What the exercise asks => Within the entries below, find every line that has the string "Abbr", then copy it.
<<<<
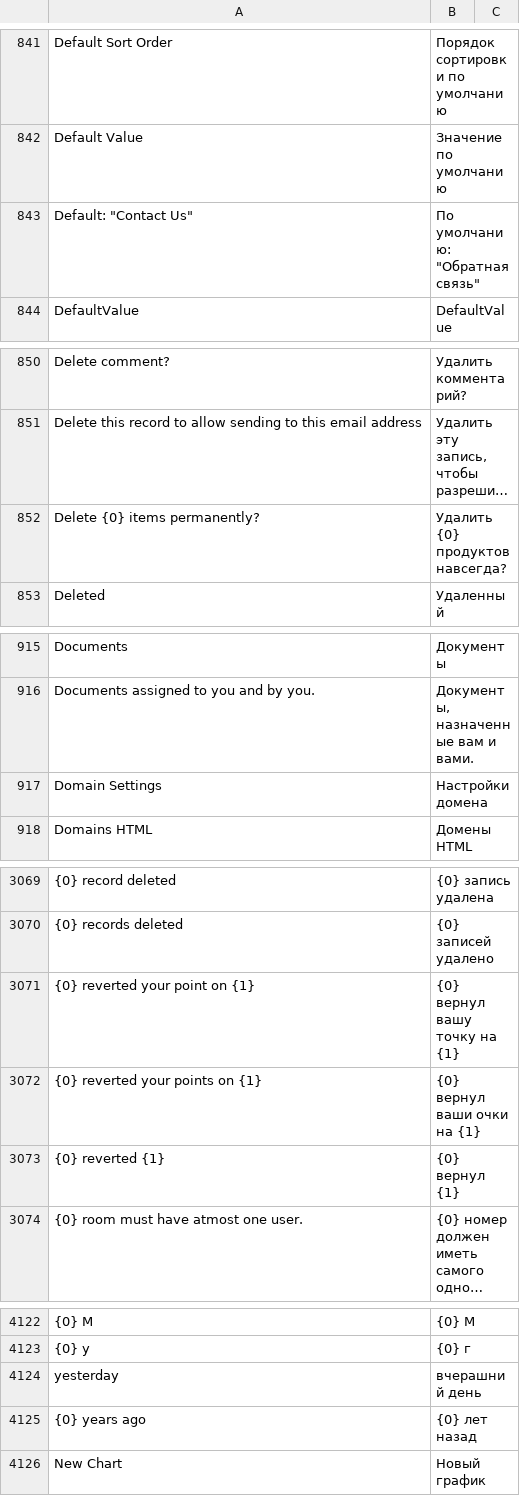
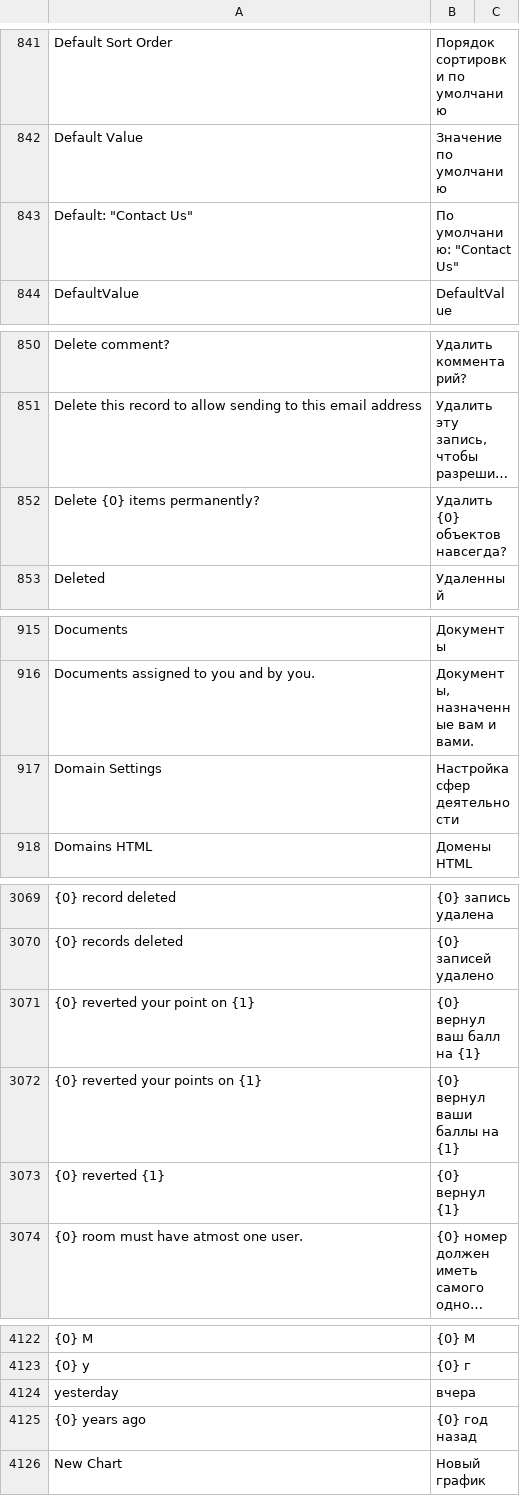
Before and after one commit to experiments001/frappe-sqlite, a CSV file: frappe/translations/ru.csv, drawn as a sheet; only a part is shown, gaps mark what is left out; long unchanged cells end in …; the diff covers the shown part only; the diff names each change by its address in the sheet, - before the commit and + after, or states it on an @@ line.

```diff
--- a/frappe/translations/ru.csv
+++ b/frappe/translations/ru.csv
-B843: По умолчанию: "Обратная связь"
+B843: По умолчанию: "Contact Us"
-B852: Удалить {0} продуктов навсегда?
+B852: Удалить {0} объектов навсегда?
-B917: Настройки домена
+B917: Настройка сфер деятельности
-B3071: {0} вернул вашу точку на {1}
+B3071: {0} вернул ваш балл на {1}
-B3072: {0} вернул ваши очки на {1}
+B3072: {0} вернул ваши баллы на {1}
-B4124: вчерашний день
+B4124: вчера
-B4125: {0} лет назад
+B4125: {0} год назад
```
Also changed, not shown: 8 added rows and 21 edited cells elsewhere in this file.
>>>>
<<<<
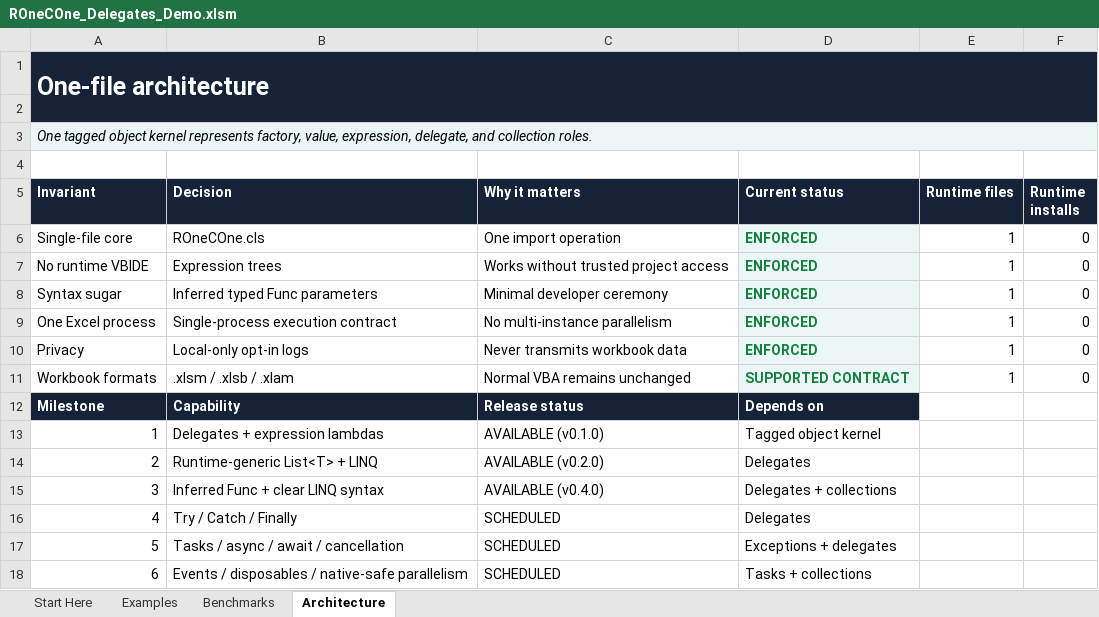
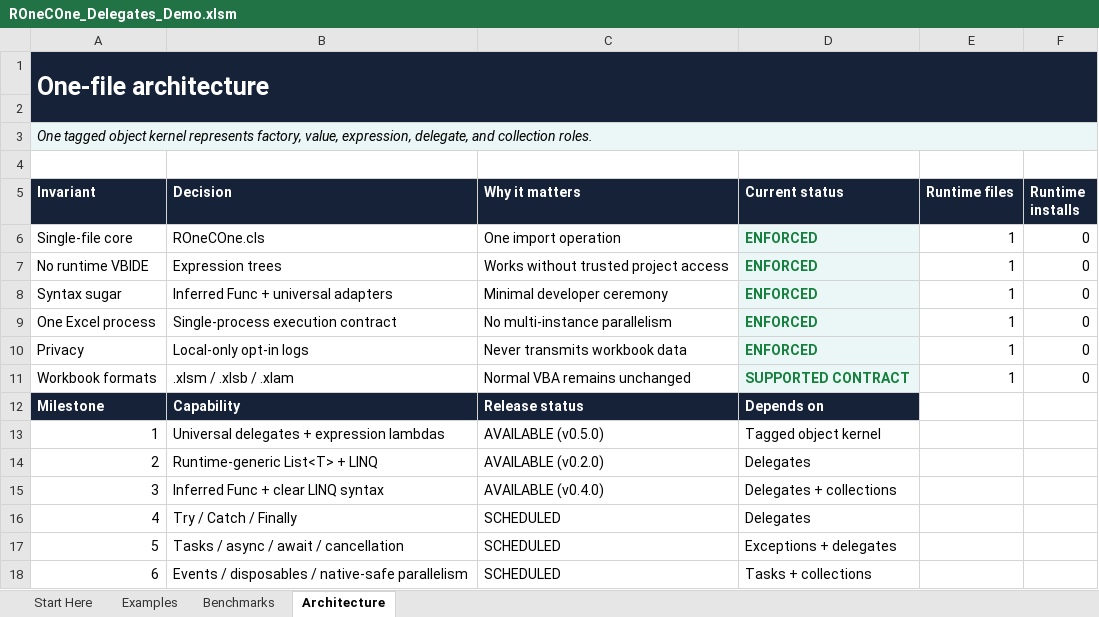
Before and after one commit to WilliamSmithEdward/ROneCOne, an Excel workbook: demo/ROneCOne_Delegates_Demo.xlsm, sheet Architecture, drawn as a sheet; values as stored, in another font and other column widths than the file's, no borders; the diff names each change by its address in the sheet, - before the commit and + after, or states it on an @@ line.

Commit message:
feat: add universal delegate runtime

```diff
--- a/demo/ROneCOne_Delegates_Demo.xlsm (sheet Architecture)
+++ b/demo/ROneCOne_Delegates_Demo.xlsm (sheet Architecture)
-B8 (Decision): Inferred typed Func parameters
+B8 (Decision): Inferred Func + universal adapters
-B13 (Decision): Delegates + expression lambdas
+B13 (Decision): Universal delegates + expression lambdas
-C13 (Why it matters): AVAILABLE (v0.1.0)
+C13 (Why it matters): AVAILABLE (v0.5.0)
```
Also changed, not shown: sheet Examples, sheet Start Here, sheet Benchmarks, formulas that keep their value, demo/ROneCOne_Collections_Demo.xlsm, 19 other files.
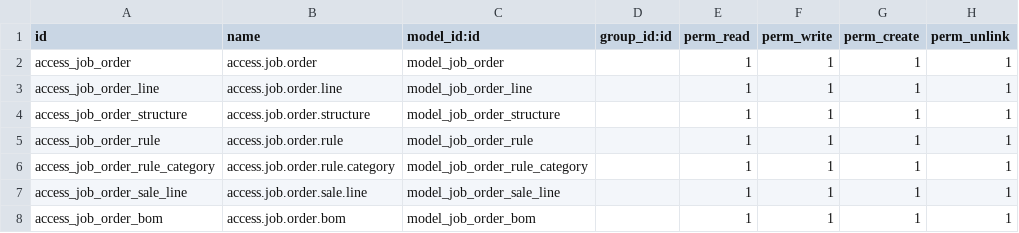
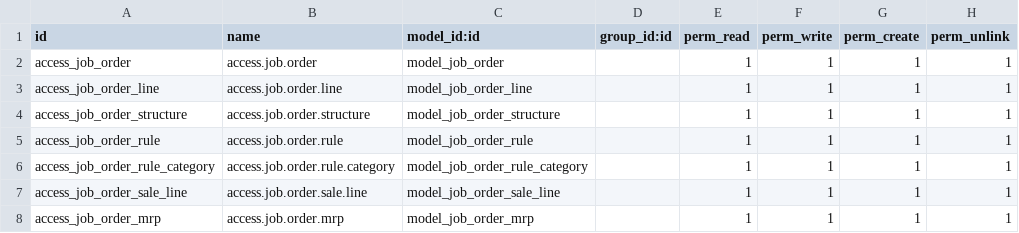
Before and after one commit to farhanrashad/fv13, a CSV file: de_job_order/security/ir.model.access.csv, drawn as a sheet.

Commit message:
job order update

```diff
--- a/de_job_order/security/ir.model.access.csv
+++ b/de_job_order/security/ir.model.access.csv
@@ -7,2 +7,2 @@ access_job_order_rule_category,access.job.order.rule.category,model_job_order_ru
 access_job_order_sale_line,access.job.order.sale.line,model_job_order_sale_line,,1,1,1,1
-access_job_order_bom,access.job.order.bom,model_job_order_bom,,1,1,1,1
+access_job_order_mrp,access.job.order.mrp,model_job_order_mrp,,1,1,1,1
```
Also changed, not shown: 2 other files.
>>>>
<<<<
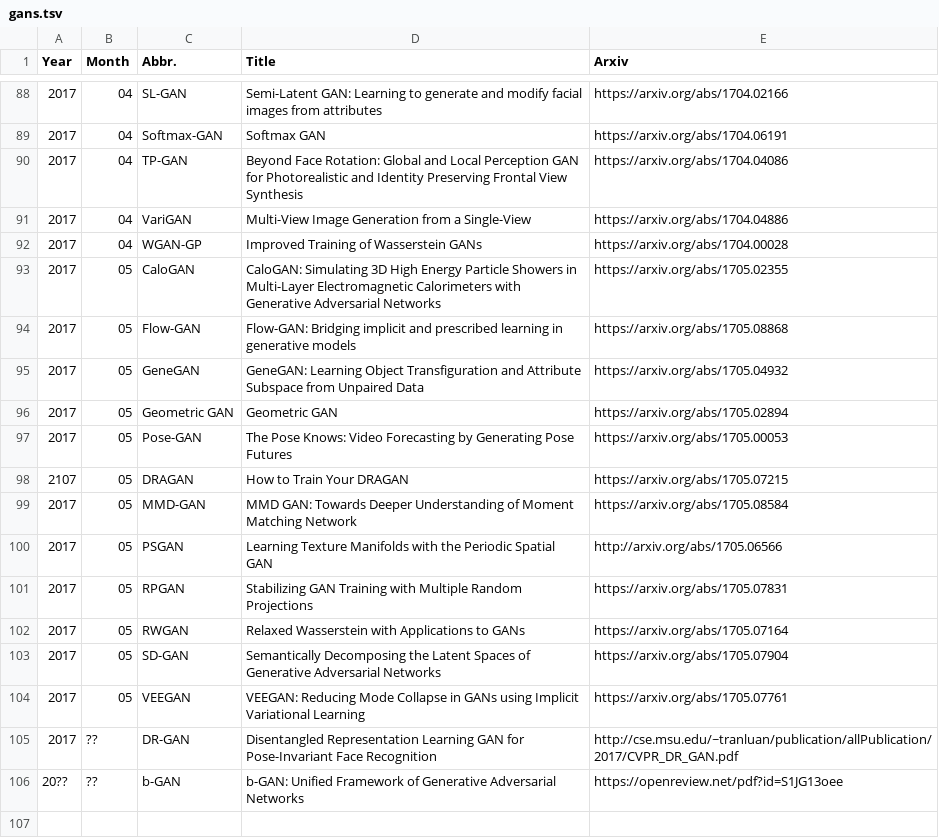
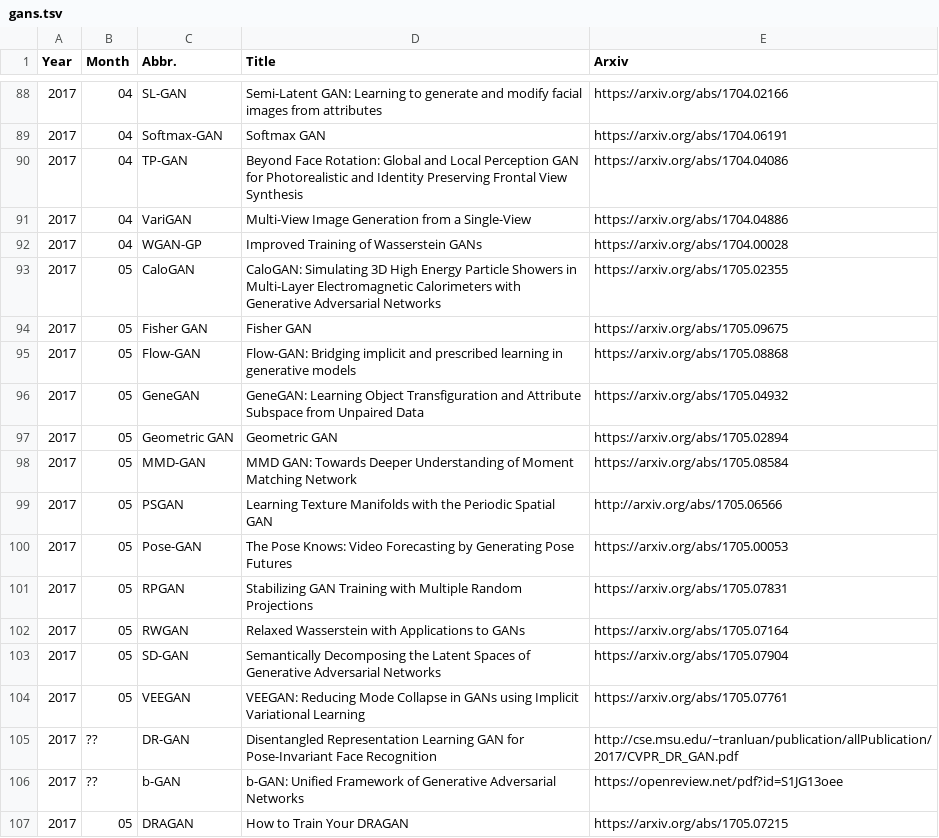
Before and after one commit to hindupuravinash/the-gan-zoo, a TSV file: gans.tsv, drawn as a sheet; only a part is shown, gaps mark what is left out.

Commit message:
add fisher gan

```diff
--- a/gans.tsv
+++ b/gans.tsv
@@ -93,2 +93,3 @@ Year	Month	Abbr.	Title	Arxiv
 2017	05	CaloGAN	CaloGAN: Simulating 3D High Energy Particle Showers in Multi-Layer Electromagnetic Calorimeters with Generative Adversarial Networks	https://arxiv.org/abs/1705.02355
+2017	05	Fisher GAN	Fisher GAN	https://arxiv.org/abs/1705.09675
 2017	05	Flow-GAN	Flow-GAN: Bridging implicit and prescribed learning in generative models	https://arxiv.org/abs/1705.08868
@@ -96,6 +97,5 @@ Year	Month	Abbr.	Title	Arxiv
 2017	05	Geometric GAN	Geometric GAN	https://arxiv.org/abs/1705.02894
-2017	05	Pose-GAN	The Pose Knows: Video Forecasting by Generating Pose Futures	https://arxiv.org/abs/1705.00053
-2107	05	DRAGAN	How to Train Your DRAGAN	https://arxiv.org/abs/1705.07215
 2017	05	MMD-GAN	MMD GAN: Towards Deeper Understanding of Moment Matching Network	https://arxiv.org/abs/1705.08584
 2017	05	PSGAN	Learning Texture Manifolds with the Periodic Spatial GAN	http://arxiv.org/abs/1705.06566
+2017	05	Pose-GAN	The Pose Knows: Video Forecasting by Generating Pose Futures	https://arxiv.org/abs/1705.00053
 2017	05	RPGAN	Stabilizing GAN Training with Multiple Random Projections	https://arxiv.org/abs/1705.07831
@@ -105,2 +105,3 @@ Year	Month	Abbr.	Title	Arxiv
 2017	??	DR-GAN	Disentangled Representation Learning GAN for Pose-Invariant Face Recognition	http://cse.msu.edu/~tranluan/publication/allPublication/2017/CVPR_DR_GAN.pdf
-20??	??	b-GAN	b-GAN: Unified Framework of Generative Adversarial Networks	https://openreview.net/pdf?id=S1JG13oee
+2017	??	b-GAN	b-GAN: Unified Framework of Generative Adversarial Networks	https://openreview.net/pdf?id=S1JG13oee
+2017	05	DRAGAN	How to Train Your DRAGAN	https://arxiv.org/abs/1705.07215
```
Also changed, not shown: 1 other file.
>>>>
Solution for this exercise =>
@@ -93,2 +93,3 @@ Year	Month	Abbr.	Title	Arxiv
@@ -96,6 +97,5 @@ Year	Month	Abbr.	Title	Arxiv
@@ -105,2 +105,3 @@ Year	Month	Abbr.	Title	Arxiv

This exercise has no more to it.